The world of big and small business is always deeply intertwined with the human condition. As it gets more complex, the more it demands these same, human-like characteristics. They come racing to the surface – in order to survive, improve and be influential.
In contemporary business climate, being rigid and “set in stone” is an almost guaranteed one-way ticket to self-sabotage. The same goes for software and development enterprises.
Complexity equals competition. Competition equals struggle for survival which, again, equals evolution.
How Does Software Evolve?
By replicating the human experience and recognizing the necessity for collaboration. Also, by responding to change and continuous improvement in sometimes chaotic and unpredictable conditions.
This is the gist of our story about agile software development that follows.
What Is Agile Software Development & How Does It Work?
When talking about agile software development in a nutshell, it’s vital to remember that it’s merely one of the approaches and paradigms in this fast-evolving field. And as such, it branches out and derives myriads of case-specific processes that define it.
In a wider scope, agile development encompasses activities such as:
- Design etc.
Much like any other software development model, right? Except it differs in the way these conceptions and final solutions evolve, which is through:
- Continuous response to change
- Breaking down of projects to its smaller scales
- Collaborative efforts and synergy (with internal teams AND the client)
- Frequent and incremental delivery
- Touching base and measuring progress
Being in direct opposition to the traditional (so-called “waterfall”) software development approach in which the final project is deployed and released at the end of the project cycle…
…the agile software is a consequence of developers’ self-management, customer engagement, facilitation of daily operations such as reporting in brief sessions, feature-driven development, governance based on outcomes and autonomy of individuals.
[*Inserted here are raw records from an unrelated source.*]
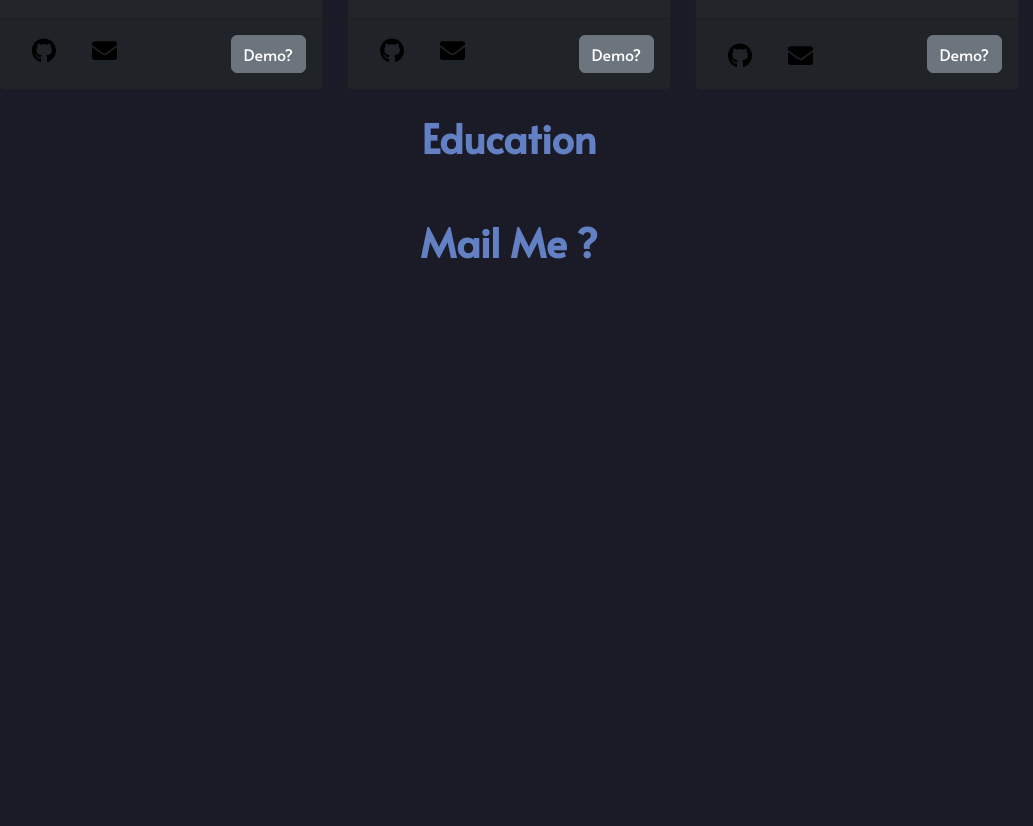
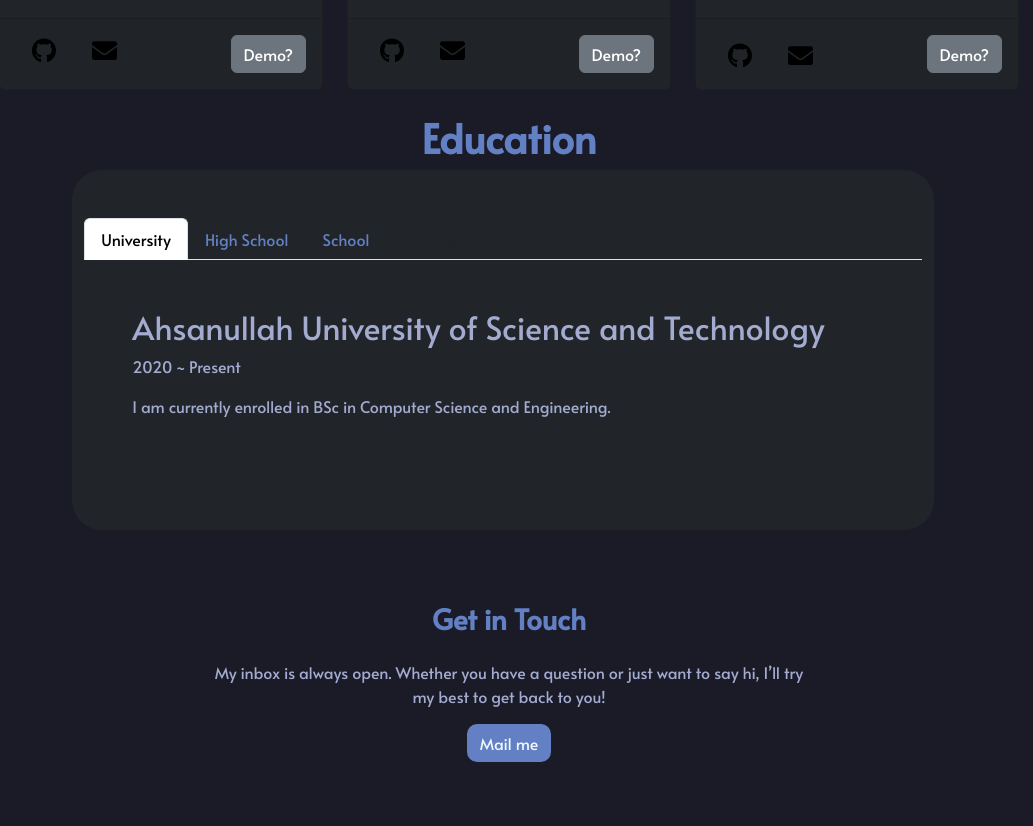
Before and after one commit to AdnanSalazzar/Portfolio-AdnanHikari, a plain HTML site: page index.html in a window 1280 px wide. Shown: the part 1629-2455 px from the top of the page, without its empty margins (131-1164 px from the left). Before the commit the page ends 1927 px from the top, so only its background shows below. Drawn offline with nearby package versions, Linux system fonts and the light colour scheme.

Commit message:
Foundation done

```diff
--- a/index.html
+++ b/index.html
@@ -216,15 +216,125 @@
       <div class="container">
         <h1 class="d-flex justify-content-center aboutMeFont">Education</h1>
       </div>
-    </section>
 
-
-    <section class="section24 py-4">
-      <div class="container">
-        <h1 class="d-flex justify-content-center aboutMeFont">Mail Me ?</h1>
+      <div class="row justify-content-center tabsCss">
+        <div class="col-sm-11 col-md-8 col-lg-8 py-5 tabletCSS">
+          <nav class="">
+            <div class="nav nav-tabs" id="nav-tab" role="tablist">
+              <button
+                class="nav-link active"
+                id="nav-home-tab"
+                data-bs-toggle="tab"
+                data-bs-target="#nav-home"
+                type="button"
+                role="tab"
+                aria-controls="nav-home"
+                aria-selected="true"
+              >
+                University
+              </button>
+              <button
+                class="nav-link"
+                id="nav-profile-tab"
+                data-bs-toggle="tab"
+                data-bs-target="#nav-profile"
+                type="button"
+                role="tab"
+                aria-controls="nav-profile"
+                aria-selected="false"
+              >
+                High School
+              </button>
+              <button
+                class="nav-link"
+                id="nav-contact-tab"
+                data-bs-toggle="tab"
+                data-bs-target="#nav-contact"
+                type="button"
+                role="tab"
+                aria-controls="nav-contact"
+                aria-selected="false"
+              >
+                School
+              </button>
+              <button
+                class="nav-link"
+                id="nav-disabled-tab"
+                data-bs-toggle="tab"
+                data-bs-target="#nav-disabled"
+                type="button"
+                role="tab"
+                aria-controls="nav-disabled"
+                aria-selected="false"
+                disabled
+              >
+                Disabled
+              </button>
+            </div>
+          </nav>
+          <div class="tab-content" id="nav-tabContent">
+            <div
+              class="tab-pane fade show active p-5"
+              id="nav-home"
+              role="tabpanel"
+              aria-labelledby="nav-home-tab"
+              tabindex="0"
+            >
+              <h2>Ahsanullah University of Science and Technology</h2>
+              <p>2020 ~ Present</p>
+              <p>
+                I am currently enrolled in BSc in Computer Science and
+                Engineering.
+              </p>
+            </div>
+            <div
+              class="tab-pane fade p-5"
+              id="nav-profile"
+              role="tabpanel"
+              aria-labelledby="nav-profile-tab"
+              tabindex="0"
+            >
+              <h2>Academia International School</h2>
+              <p>2015 ~ 2017</p>
+              <p>Finished A Level under Edexcel Curruculum</p>
+            </div>
+            <div
+              class="tab-pane fade p-5"
+              id="nav-contact"
+              role="tabpanel"
+              aria-labelledby="nav-contact-tab"
+              tabindex="0"
+            >
+              <h2>Seri Omega International School</h2>
+              <p>2009 ~ 2015</p>
+              <p>Finished O Level under Cambridge Curruculum</p>
+            </div>
+          </div>
+        </div>
       </div>
     </section>
 
+    <section id="contact" class="py-5">
+      <div class="container">
+        <h3 class="text-center aboutMeFont">Get in Touch</h3>
+        <div class="px-0 px-md-5 px-lg-5">
+          <div class="row justify-content-center px-md-5">
+            <div class="col-md-8 py-3">
+              <div class="text-center">
+                My inbox is always open. Whether you have a question or just
+                want to say hi, I’ll try my best to get back to you!
+              </div>
+              <div class="text-center pt-3">
+                <a href="mailto:adnanimranul005@gmail.com" class="btn btn-custom-CSS">
+                  Mail me
+                </a>
+              </div>
+            </div>
+          </div>
+        </div>
+      </div>
+      <div id="contact-form-status"></div>
+    </section>
 
     <script src="script.js"></script>
     <script
--- a/style.css
+++ b/style.css
@@ -5,6 +5,10 @@
   padding: 0;
   box-sizing: border-box;
 }
+/*
+* {
+  outline: 2px solid gold;
+} */
 
 :root {
   font-size: 16px;
@@ -96,3 +100,18 @@
   height: 25px;
   width: auto;
 }
+
+.tabletCSS {
+  background-color: #212529;
+  border-radius: 30px;
+}
+
+.tabsCss{
+  margin-right: 0px !important;
+}
+.btn-custom-CSS{
+  background-color: #6280c3;
+  color: aliceblue;
+  border-radius: 10px;
+
+}
```
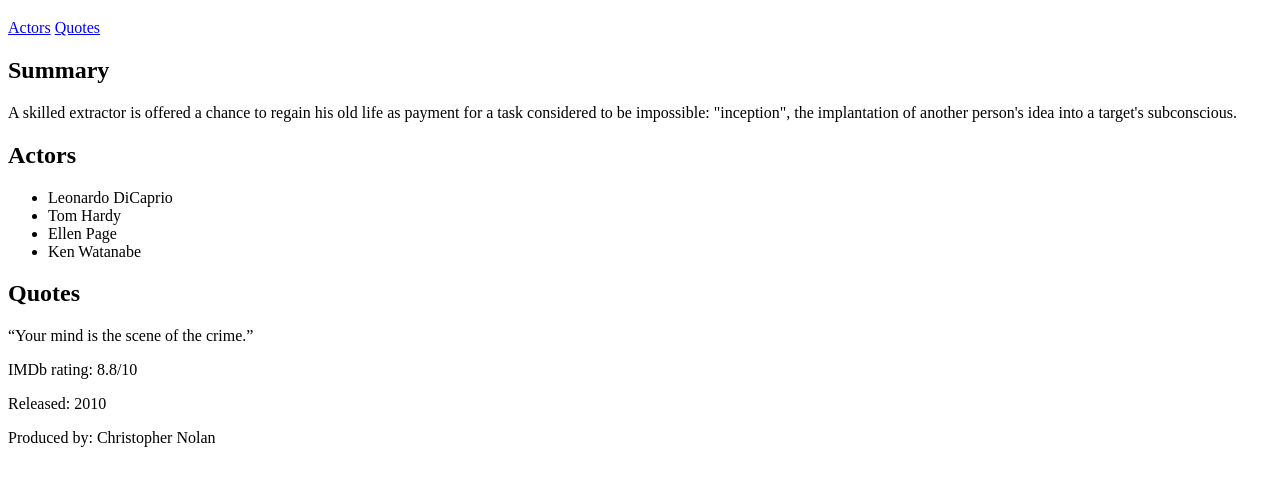
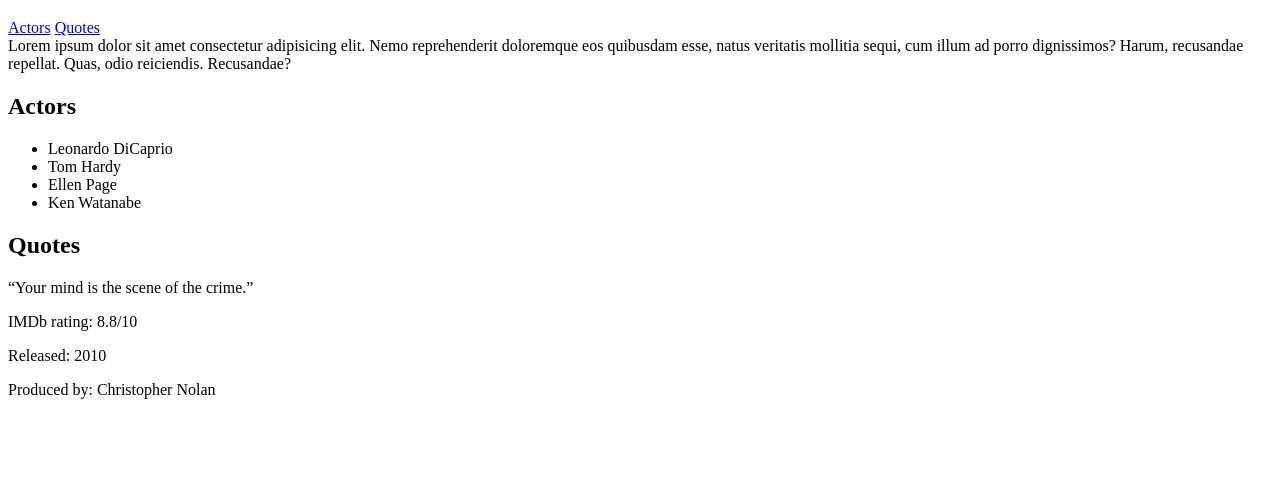
Before and after one commit to acciojob/semantic-imdb-shital-kamble, a website: page main.html in a window 1280 px wide. Shown: the part 61-546 px from the top of the page. Drawn offline with Linux system fonts and the light colour scheme.

Commit message:
created a submission

```diff
--- a/main.html
+++ b/main.html
@@ -1,14 +1,4 @@
 
-<!----
-A lot of developers use their own portfolio website to display their skills along with the resume. Let's create one for ourselves today through this assignment
-
-Acceptance Criteria
-
-Insert your image with img tag
-Write your name in heading element
-Provide a link to your linkedIn profile through anchor tags and give label of your choice
-Create different sections using 'section' tag, one for your skills and one for your projects. Give them the ids- ""skills"", ""projects""
-The projects should be listed in an unordered list-->
 <!DOCTYPE html>
 <html lang="en">
 <head>
@@ -18,19 +8,20 @@ The projects should be listed in an unordered list-->
     <title>Document</title>
 
 </head>
-	<body>
+
+<body>
     <header>
       <h1>Inception</h1>
     </header>
     <nav>
-      <a href="#nav-actor" id="actor-link">Actors</a>
-      <a href="#nav-quote" id="quote-link">Quotes</a>
+      <a href="#actor" id="nav-actor">Actors</a>
+      <a href="#quote" id="nav-quote">Quotes</a>
     </nav>
-    <section id="summary">
-      <h2>Summary</h2>
-      <p>A skilled extractor is offered a chance to regain his old life as payment for a task considered to be impossible: "inception", the implantation of another person's idea into a target's subconscious.</p>
-    </section>
-    <section id="nav-actor">
+   <summary>
+    Lorem ipsum dolor sit amet consectetur adipisicing elit. Nemo reprehenderit doloremque eos quibusdam esse, natus veritatis mollitia sequi, cum illum ad porro dignissimos? Harum, recusandae repellat. Quas, odio reiciendis. Recusandae?
+   </summary>
+
+    <section id="actor">
       <h2>Actors</h2>
       <ul>
         <li>Leonardo DiCaprio</li>
@@ -39,7 +30,7 @@ The projects should be listed in an unordered list-->
         <li>Ken Watanabe</li>
       </ul>
     </section>
-    <section id="nav-quote">
+    <section id="quote">
       <h2>Quotes</h2>
       <p>“Your mind is the scene of the crime.”</p>
     </section>
```
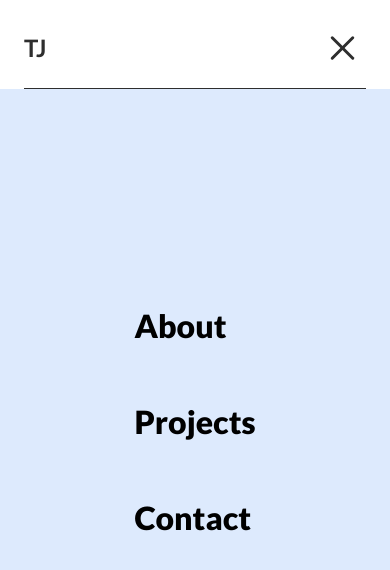
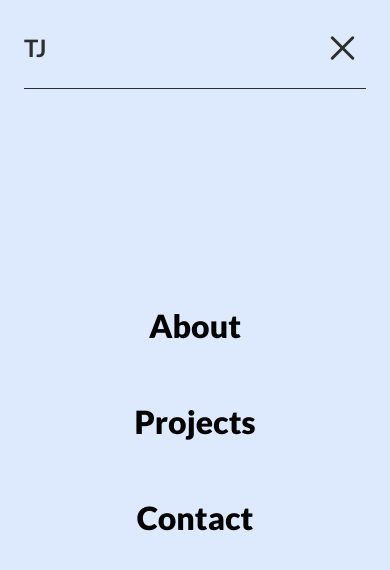
Before and after one commit to terrencejihoonjung/portfolio, a React (Vite) app: page / in a window 390 px wide. Both pictures are taken after a click on the button 342 px from the left and 48 px from the top of the page. Shown: the top 570 px of the page. Built offline with nearby package versions, Linux system fonts and the light colour scheme.

Commit message:
smooth scrolling and scroll to's

```diff
--- a/src/App.tsx
+++ b/src/App.tsx
@@ -9,23 +9,28 @@ import Lenis from "@studio-freight/lenis";
 import Home from "./pages/Home/Home.tsx";
 import RootLayout from "./components/RootLayout.tsx";
 
+const lenis = new Lenis();
+
 const router = createBrowserRouter(
   createRoutesFromElements(
-    <Route element={<RootLayout />}>
-      <Route index element={<Home />} />
+    <Route element={<RootLayout scrollToTarget={scrollToTarget} />}>
+      <Route index element={<Home scrollToTarget={scrollToTarget} />} />
     </Route>
   )
 );
 
+function raf(time: number) {
+  lenis.raf(time);
+  requestAnimationFrame(raf);
+}
+
+function scrollToTarget(target: HTMLElement) {
+  lenis.scrollTo(target);
+}
+
 function App() {
   useEffect(() => {
-    const lenis = new Lenis();
-
-    function raf(time: number) {
-      lenis.raf(time);
-      requestAnimationFrame(raf);
-    }
-
+    window.scrollTo({ top: 0, behavior: "smooth" });
     requestAnimationFrame(raf);
   }, []);
 
--- a/src/components/NavBar.tsx
+++ b/src/components/NavBar.tsx
@@ -6,6 +6,7 @@ import { Twirl as Hamburger } from "hamburger-react";
 type NavBarProps = {
   isOpen: boolean;
   setIsOpen: React.Dispatch<React.SetStateAction<boolean>>;
+  scrollToTarget: (target: HTMLElement) => void;
 };
 
 const navElements = {
@@ -30,14 +31,36 @@ const navElement = {
   visible: { opacity: 1 },
 };
 
-function NavBar({ isOpen, setIsOpen }: NavBarProps) {
+function NavBar({ isOpen, setIsOpen, scrollToTarget }: NavBarProps) {
   const ref = useRef(null);
   const isInView = useInView(ref, { once: true });
+
+  function handleScroll(e: React.MouseEvent<HTMLButtonElement>) {
+    let ref;
+
+    if (e.currentTarget.textContent === "About") {
+      ref = document.getElementById("about") as HTMLElement;
+      if (ref) scrollToTarget(ref);
+    } else if (e.currentTarget.textContent === "Projects") {
+      ref = document.getElementById("projects") as HTMLElement;
+      if (ref) scrollToTarget(ref);
+    } else if (e.currentTarget.textContent === "Contact") {
+      ref = document.getElementById("contact") as HTMLElement;
+      if (ref) scrollToTarget(ref);
+    } else if (e.currentTarget.textContent === "TJ") {
+      setIsOpen(false);
+      window.scrollTo({ top: 0, behavior: "smooth" });
+    }
+  }
 
   return (
     <header
       ref={ref}
-      className="fixed w-full px-6 pt-6 tablet:px-8 desktop:px-8 bg-background z-20"
+      className={
+        isOpen
+          ? "bg-secondary fixed w-full px-6 pt-6 tablet:px-8 desktop:px-8 z-20"
+          : "bg-background fixed w-full px-6 pt-6 tablet:px-8 desktop:px-8 z-20"
+      }
     >
       <nav className="flex flex-col space-y-4">
         <MotionConfig
@@ -52,26 +75,39 @@ function NavBar({ isOpen, setIsOpen }: NavBarProps) {
             animate={isInView ? "visible" : {}}
             className="flex justify-between font-lato text-text font-bold "
           >
-            <motion.button className="text-lg" variants={navElement}>
+            <motion.button
+              onClick={handleScroll}
+              className="text-lg"
+              variants={navElement}
+            >
               TJ
             </motion.button>
             <span className="mobile:hidden tablet:flex desktop:flex tablet:items-center tablet:space-x-8 desktop:items-center desktop:space-x-16">
-              <motion.button variants={navElement}>About</motion.button>
-              <motion.button variants={navElement}>Projects</motion.button>
-              <motion.button variants={navElement}>Contact</motion.button>
+              <motion.button onClick={handleScroll} variants={navElement}>
+                About
+              </motion.button>
+              <motion.button onClick={handleScroll} variants={navElement}>
+                Projects
+              </motion.button>
+              <motion.button onClick={handleScroll} variants={navElement}>
+                Contact
+              </motion.button>
               <motion.button variants={navElement}>
                 <img src={Moon} alt="Dark Mode Icon" className="h-5 w-5" />
               </motion.button>
             </span>
 
-            <div className="tablet:hidden desktop:hidden">
+            <motion.div
+              variants={navElement}
+              className="tablet:hidden desktop:hidden"
+            >
               <Hamburger
                 rounded
                 toggled={isOpen}
                 toggle={setIsOpen}
                 label="Show Menu"
               />
-            </div>
+            </motion.div>
           </motion.div>
 
           <motion.hr
--- a/src/components/RootLayout.tsx
+++ b/src/components/RootLayout.tsx
@@ -4,15 +4,19 @@ import Menu from "./ui/Menu.tsx";
 import NavBar from "./NavBar.tsx";
 
 type RootLayoutProps = {
-  handleScroll: (section: string) => void;
+  scrollToTarget: (target: HTMLElement) => void;
 };
 
-function RootLayout() {
+function RootLayout({ scrollToTarget }: RootLayoutProps) {
   const [isOpen, setIsOpen] = useState(false);
 
   return (
     <>
-      <NavBar isOpen={isOpen} setIsOpen={setIsOpen} />
+      <NavBar
+        isOpen={isOpen}
+        setIsOpen={setIsOpen}
+        scrollToTarget={scrollToTarget}
+      />
       {isOpen ? <Menu isOpen={isOpen} setIsOpen={setIsOpen} /> : <Outlet />}
     </>
   );
--- a/src/components/ui/Menu.tsx
+++ b/src/components/ui/Menu.tsx
@@ -7,26 +7,26 @@ function Menu({ isOpen, setIsOpen }: MenuProps) {
   return (
     <>
       <div className="absolute inset-0 bg-secondary flex flex-col justify-center items-center z-10 h-screen w-screen">
-        <ul className="space-y-12">
-          <li
+        <div className="flex flex-col space-y-12">
+          <button
             onClick={() => setIsOpen(!isOpen)}
             className="font-lato font-black text-xl"
           >
             About
-          </li>
-          <li
+          </button>
+          <button
             onClick={() => setIsOpen(!isOpen)}
             className="font-lato font-black text-xl"
           >
             Projects
-          </li>
-          <li
+          </button>
+          <button
             onClick={() => setIsOpen(!isOpen)}
             className="font-lato font-black text-xl"
           >
             Contact
-          </li>
-        </ul>
+          </button>
+        </div>
       </div>
     </>
   );
--- a/src/pages/About/About.tsx
+++ b/src/pages/About/About.tsx
@@ -1,7 +1,10 @@
-import { forwardRef } from "react";
 import TechIcon from "../../components/ui/TechnologyIcon.tsx";
 
-function About() {
+type AboutProps = {
+  scrollToTarget: (target: HTMLElement) => void;
+};
+
+function About({ scrollToTarget }: AboutProps) {
   const technologies: string[] = [
     "Java",
     "HTML",
@@ -27,9 +30,18 @@ function About() {
   ];
 
   const learning: string[] = ["Vitest", "LeetCode", "CodeWars"];
+
+  function handleScroll() {
+    const ref = document.getElementById("projects") as HTMLElement | null;
+    if (ref) scrollToTarget(ref);
+  }
+
   return (
     <>
-      <div className="relative min-h-screen flex flex-col justify-around items-center">
+      <div
+        id="about"
+        className="relative min-h-screen flex flex-col justify-around items-center"
+      >
         <div className="flex flex-col w-6/7 tablet:w-5/6 desktop:w-3/4">
           <span className="flex items-center px-8">
             <h1 className="font-lato text-xl tablet:text-2xl desktop:text-3xl font-bold">
--- a/src/pages/Cover/Cover.tsx
+++ b/src/pages/Cover/Cover.tsx
@@ -2,6 +2,10 @@ import { useRef, forwardRef } from "react";
 import { motion, useInView, MotionConfig } from "framer-motion";
 import Turtle from "../../assets/turtle.svg";
 import DownArrow from "../../assets/downArrow.svg";
+
+type CoverProps = {
+  scrollToTarget: (target: HTMLElement) => void;
+};
 
 const cover = {
   hidden: { opacity: 0 },
@@ -18,9 +22,14 @@ const text = {
   show: { opacity: 1, y: 0 },
 };
 
-function Cover() {
+function Cover({ scrollToTarget }: CoverProps) {
   const ref = useRef<HTMLDivElement>(null);
   const isInView = useInView(ref, { once: true });
+
+  function handleScroll() {
+    const ref = document.getElementById("about") as HTMLElement | null;
+    if (ref) scrollToTarget(ref);
+  }
 
   return (
     <motion.div
@@ -64,6 +73,7 @@ function Cover() {
       </MotionConfig>
 
       <motion.button
+        onClick={handleScroll}
         variants={text}
         whileHover={{ scale: 1.05, transition: { duration: 0.125 } }}
         whileTap={{ scale: 0.95, transition: { duration: 0.125 } }}
--- a/src/pages/Home/Home.tsx
+++ b/src/pages/Home/Home.tsx
@@ -2,11 +2,15 @@ import Cover from "../Cover/Cover.tsx";
 import About from "../About/About.tsx";
 import Project from "../Project/Project.tsx";
 
-function Home() {
+type HomeProps = {
+  scrollToTarget: (target: HTMLElement) => void;
+};
+
+function Home({ scrollToTarget }: HomeProps) {
   return (
     <main className="absolute inset-0 z-0 flex flex-col">
-      <Cover />
-      <About />
+      <Cover scrollToTarget={scrollToTarget} />
+      <About scrollToTarget={scrollToTarget} />
       <Project />
     </main>
   );
--- a/src/pages/Project/Project.tsx
+++ b/src/pages/Project/Project.tsx
@@ -3,7 +3,10 @@ import { forwardRef } from "react";
 function Project() {
   return (
     <>
-      <div className="relative min-h-screen flex flex-col justify-around items-center">
+      <div
+        id="projects"
+        className="relative min-h-screen flex flex-col justify-around items-center"
+      >
         hi
       </div>
     </>
```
Real-life will often get in the way of plans. Proponents of the agile approach find it easier to cope with this inevitable fact because their plans are adaptive. And they are that way because anyone – regardless of their supposed traditional “role” in the project – is allowed to chime in on a specific issue. Agile encourages team members to go beyond their narrow competence if an outside view will help the process.